**What you are asked to do**
Find and copy each line of the records where the string "ipynb" shows up.

[Excerpts from a dataset]
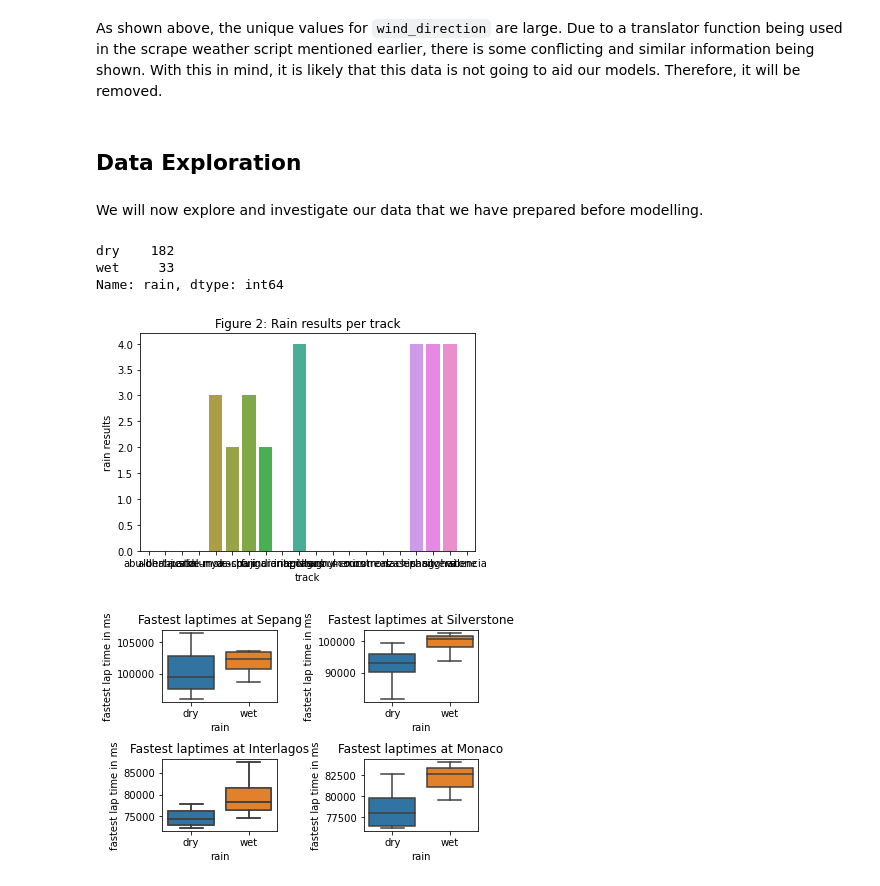
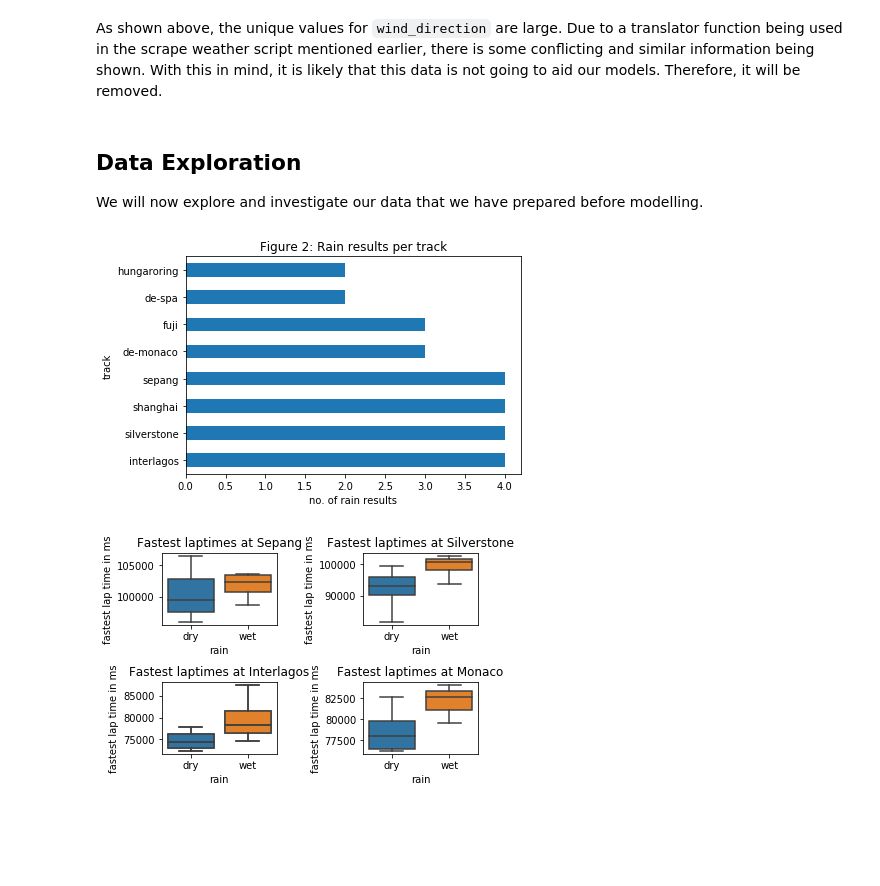
Before and after one commit to floeck/f1-weather-analysis, a Jupyter notebook: notebooks/V10FTW_Project.ipynb, the cells around one changed output. Cells and saved outputs as stored; diff of their text form; code cells hidden in the pictures; blank space fills up the shorter version.

```diff
--- a/notebooks/V10FTW_Project.ipynb
+++ b/notebooks/V10FTW_Project.ipynb
@@ -362,29 +339,15 @@ As shown above, the unique values for `wind_direction` are large. Due to a trans
 df = df.drop(columns='wind_direction')
 # %% [markdown]
 ## Data Exploration <a name="explore">
+
+We will now explore and investigate our data that we have prepared before modelling.
-# %% [markdown]
-We will now explore and investigate our data that we have prepared before modelling.
-# %%
-#No. of recorded races with with vs dry weather:
-df['rain'].value_counts()
-# %% [output]
-dry    182
-wet     33
-Name: rain, dtype: int64
 # %%
 #Compare dry vs wet laptimes at one circuit vs another
-wet = df.loc[(df['rain'] == 'wet')]
-
- #view and compare how many wet laptimes are recorded at each course
- #only showing top 8 results for simplicity
-value_counts = wet['track'].value_counts().head(8)
-sns.barplot(x=value_counts.index, y=value_counts)
-plt.title('Figure 2: Rain results per track')
-plt.xlabel('track')
-plt.ylabel('rain results')
-plt.show()
+wet = df.loc[(df['rain'] == 'wet')]; value_counts = wet['track'].value_counts().head(8).plot(kind='barh')
+#only showing top 8 results for simplicity
+plt.title('Figure 2: Rain results per track'); plt.ylabel('track'); plt.xlabel('no. of rain results');plt.show()
 # %% [output]
-[figure, old version]
+[figure, new version]
 # %%
 #Figure setup
 fig = plt.figure()
```
Also changed, not shown: parts of 74 cells of this notebook.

**Response to the task**
Before and after one commit to floeck/f1-weather-analysis, a Jupyter notebook: notebooks/V10FTW_Project.ipynb, the cells around one changed output. Cells and saved outputs as stored; diff of their text form; code cells hidden in the pictures; blank space fills up the shorter version.
--- a/notebooks/V10FTW_Project.ipynb
+++ b/notebooks/V10FTW_Project.ipynb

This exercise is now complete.